Latin America

Guatemala: Stubborn Stain of Corruption

Women protest corruption in Guatemala City, March 20, 2002 (Photo: AFP).  

Public confidence in the administration of President Alfonso Portillo has eroded steadily as allegations of government corruption have multiplied in recent months, raising fears that Guatemala’s 1996 peace accord and fragile democratic institutions could be undermined by heightened political confrontation and violence. Recent action by the Bush administration to deny visas to several of Portillo’s closest political and security advisers has sent a clear message that U.S. support for further international assistance to Guatemala will be conditioned on concrete steps to eradicate official corruption.

“Disgust is the least that we are feeling at the form in which society has been devalued, sinking in the plague of corruption that is not limited to the boundaries of the public sector but advances by giant strides due to the almost total absence of ethics in human relations,” La Hora of Guatemala City (April 4) lamented in an editorial. “It has been aptly said for many years that each people has the government that it deserves....Whether by sin of action or omission, Guatemalans have gone on tolerating the construction of a system that favors and encourages influence trafficking and flouting of the law with impunity.”

Reports in the Guatemalan and Panamanian press linking Portillo, Vice President Juan Francisco Reyes, and several other high government officials to offshore companies and bank accounts in Panama have drawn official denials and countercharges that the allegations are part of a coordinated opposition effort to destabilize and overthrow the Portillo regime.

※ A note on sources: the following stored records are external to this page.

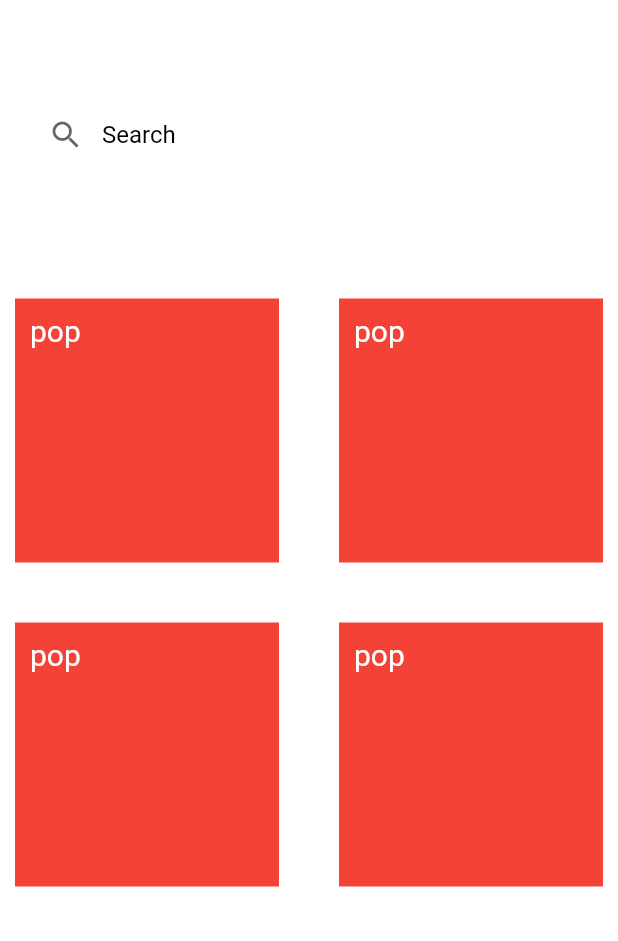
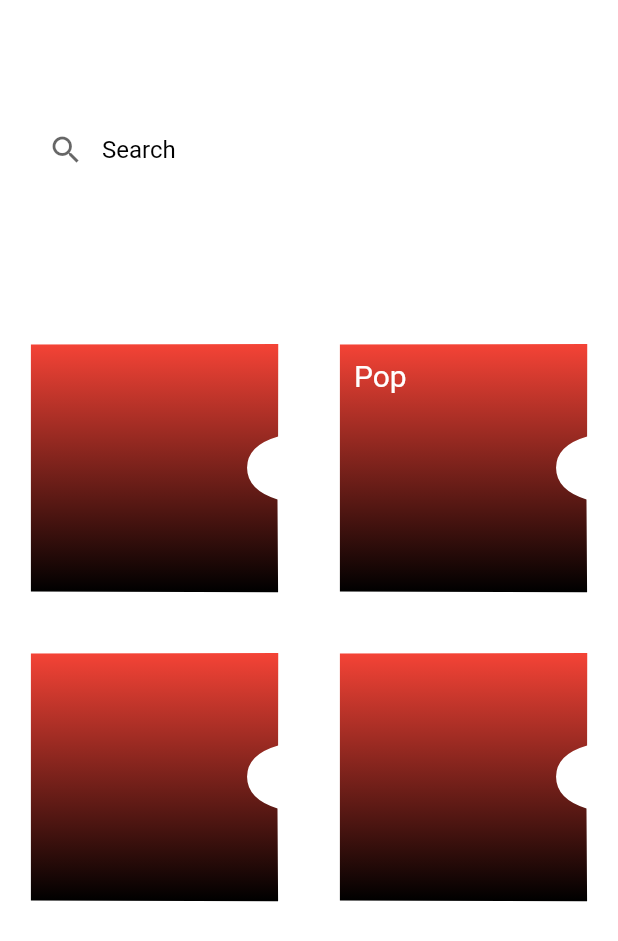
Before and after one commit to NavidAG/Flutter_music_player, a Flutter app: the SearchTab screen opened directly, on a phone screen of 412 x 824 dp. Shown: the top 941 px of the screen. Run offline on Flutter 3.47's test engine with Material 2 defaults, Android fonts, the phone set to English and light mode, and no system bars; our stand-ins replace flutter_svg.

Commit message:
music card widget was edited

```diff
--- a/musicplayer/lib/screens/tabs/search_tab/Search_tab.dart
+++ b/musicplayer/lib/screens/tabs/search_tab/Search_tab.dart
@@ -1,3 +1,4 @@
+import 'package:flutter/foundation.dart';
 import 'package:flutter/material.dart';
 
 import '../../../widgets/music_card_wiget.dart';
@@ -20,15 +21,14 @@ class _SearchTabState extends State<SearchTab> {
   ];
   @override
   Widget build(BuildContext context) {
-    return Scaffold(
+    return Padding(
+      padding: EdgeInsets.only(bottom: 80),
+      child: Scaffold(
         backgroundColor: Colors.transparent,
         appBar: AppBar(
           elevation: 0,
           backgroundColor: Colors.transparent,
-        title: Container(
-          margin: EdgeInsets.all(20),
-          child: Text("Search"),
-        ),
+          title: Text("Search"),
           centerTitle: false,
         ),
         body: Column(
@@ -38,9 +38,10 @@ class _SearchTabState extends State<SearchTab> {
               tag: "searchBox",
               child: Container(
                 height: 50,
-              margin: EdgeInsets.symmetric(horizontal: 20, vertical: 10),
+                margin: EdgeInsets.symmetric(horizontal: 20, vertical: 20),
                 child: Material(
                   color: Colors.transparent,
+                  child: Container(
                     child: TextField(
                       onTap: () => Navigator.push(
                         context,
@@ -76,6 +77,7 @@ class _SearchTabState extends State<SearchTab> {
                   ),
                 ),
               ),
+            ),
             Container(
               margin: EdgeInsets.all(20),
               child: Text(
@@ -87,20 +89,51 @@ class _SearchTabState extends State<SearchTab> {
               child: Expanded(
                 child: GridView.count(
                   crossAxisCount: 2,
-                mainAxisSpacing: 20,
-                crossAxisSpacing: 20,
+                  mainAxisSpacing: 0,
+                  crossAxisSpacing: 0,
                   children: [
-                  MusicCardWidget(
-                    musicTypeName: "pop",
+                    CustomPaint(
+                      size: Size(20, (20 * 1.0).toDouble()),
+                      painter: MusicCardWidget(
+                        colors: [Colors.red, Colors.black],
                       ),
-                  MusicCardWidget(
-                    musicTypeName: "pop",
                     ),
-                  MusicCardWidget(
-                    musicTypeName: "pop",
+                    Stack(
+                      alignment: Alignment.topLeft,
+                      children: [
+                        Container(
+                          width: double.infinity,
+                          height: double.infinity,
                         ),
-                  MusicCardWidget(
-                    musicTypeName: "pop",
+                        CustomPaint(
+                          size: Size(
+                              MediaQuery.of(context).size.width / 2,
+                              MediaQuery.of(context).size.width /
+                                  2), //You can Replace [WIDTH] with your desired width for Custom Paint and height will be calculated automatically
+                          painter: MusicCardWidget(
+                            colors: [Colors.red, Colors.black],
+                          ),
+                        ),
+                        Container(
+                          margin: EdgeInsets.only(left: 30, top: 30),
+                          child: Text(
+                            "Pop",
+                            style: TextStyle(fontSize: 20),
+                          ),
+                        )
+                      ],
+                    ),
+                    CustomPaint(
+                      size: Size(20, (20 * 1.0).toDouble()),
+                      painter: MusicCardWidget(
+                        colors: [Colors.red, Colors.black],
+                      ),
+                    ),
+                    CustomPaint(
+                      size: Size(20, (20 * 1.0).toDouble()),
+                      painter: MusicCardWidget(
+                        colors: [Colors.red, Colors.black],
+                      ),
                     ),
                   ],
                 ),
@@ -108,6 +141,7 @@ class _SearchTabState extends State<SearchTab> {
             ),
           ],
         ),
+      ),
     );
   }
 }
--- a/musicplayer/lib/widgets/music_card_wiget.dart
+++ b/musicplayer/lib/widgets/music_card_wiget.dart
@@ -1,25 +1,42 @@
 import 'package:flutter/material.dart';
+import 'dart:ui' as ui;
 
-class MusicCardWidget extends StatelessWidget {
-  final String musicTypeName;
-  const MusicCardWidget({Key? key, required this.musicTypeName})
-      : super(key: key);
+class MusicCardWidget extends CustomPainter {
+  final List<Color> colors;
+
+  MusicCardWidget({required this.colors});
+  @override
+  void paint(Canvas canvas, Size size) {
+    Paint paint_0 = new Paint()
+      ..color = Color.fromARGB(255, 33, 150, 243)
+      ..style = PaintingStyle.fill
+      ..strokeWidth = 1.0;
+    paint_0.shader = ui.Gradient.linear(
+        Offset(size.width * 0.50, size.height * 0.10),
+        Offset(size.width * 0.50, size.height * 0.90),
+        colors,
+        [0.00, 1.00]);
+
+    Path path_0 = Path();
+    path_0.moveTo(size.width * 0.1000000, size.height * 0.1000000);
+    path_0.quadraticBezierTo(size.width * 0.7003300, size.height * 0.0991000,
+        size.width * 0.9004400, size.height * 0.0988000);
+    path_0.lineTo(size.width * 0.9000000, size.height * 0.3980000);
+    path_0.quadraticBezierTo(size.width * 0.7996600, size.height * 0.4270600,
+        size.width * 0.7995200, size.height * 0.4995000);
+    path_0.quadraticBezierTo(size.width * 0.7999600, size.height * 0.5716200,
+        size.width * 0.8980000, size.height * 0.6020000);
+    path_0.lineTo(size.width * 0.9000000, size.height * 0.9020000);
+    path_0.lineTo(size.width * 0.1000000, size.height * 0.9000000);
+    path_0.quadraticBezierTo(size.width * 0.1000000, size.height * 0.7000000,
+        size.width * 0.1000000, size.height * 0.1000000);
+    path_0.close();
+
+    canvas.drawPath(path_0, paint_0);
+  }
 
   @override
-  Widget build(BuildContext context) {
-    return Container(
-      padding: EdgeInsets.fromLTRB(10, 10, 10, 10),
-      child: Container(
-          color: Colors.red,
-          height: 20,
-          width: 20,
-          child: Container(
-            margin: EdgeInsets.only(top: 10, left: 10),
-            child: Text(
-              musicTypeName,
-              style: TextStyle(fontSize: 20),
-            ),
-          )),
-    );
+  bool shouldRepaint(covariant CustomPainter oldDelegate) {
+    return true;
   }
 }
--- a/musicplayer/lib/widgets/profile_widget.dart
+++ b/musicplayer/lib/widgets/profile_widget.dart
@@ -21,7 +21,7 @@ class ProfileWidget extends StatelessWidget {
             ),
           ),
           Container(
-            margin: EdgeInsets.fromLTRB(0, 20, 20, 5),
+            margin: EdgeInsets.fromLTRB(10, 20, 0, 5),
             child: Column(
               crossAxisAlignment: CrossAxisAlignment.start,
               children: [
```
Lines whose indentation alone changed are shown as unchanged.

Héctor Mauricio López Bonilla, a retired military officer and public relations consultant singled out by the administration as an alleged architect of “destabilization,” retorted in a column in Guatemala City’s Prensa Libre (April 4) that the government has responded to charges of corruption with “evasion, ridicule, or indifference....One always finds a justification for misconduct and arbitrariness....The country is sinking beneath the pressure of a partisan clientelism in which its leaders exercise unbridled power over the resources that belong to the nation.”

The assassination of a leading opposition figure, the kidnapping and subsequent release of the nation’s central bank president, and a flurry of anti-Portillo street demonstrations during March further deepened political tensions. Columnist Alejandro Giammattei argued in Prensa Libre (April 4), “It is necessary to maintain moral legitimacy to govern....If democracy is to elect government officials so that they can do as they wish, and one must remain complacent at the looting of the country and even be thankful that something is left..., then I do not want to live in that democracy.”

But Oscar Clemente Marroquín, columnist in La Hora (April 13), cautioned that escalating pressure on Portillo to stand down offers no guarantee that a new regime would bring an end to decades of official corruption. “For years we have been betting that the country will improve with a change of government, but experience shows that it is absurd to believe that substituting the personalities signifies the abolition of the old ills,” Marroquín wrote.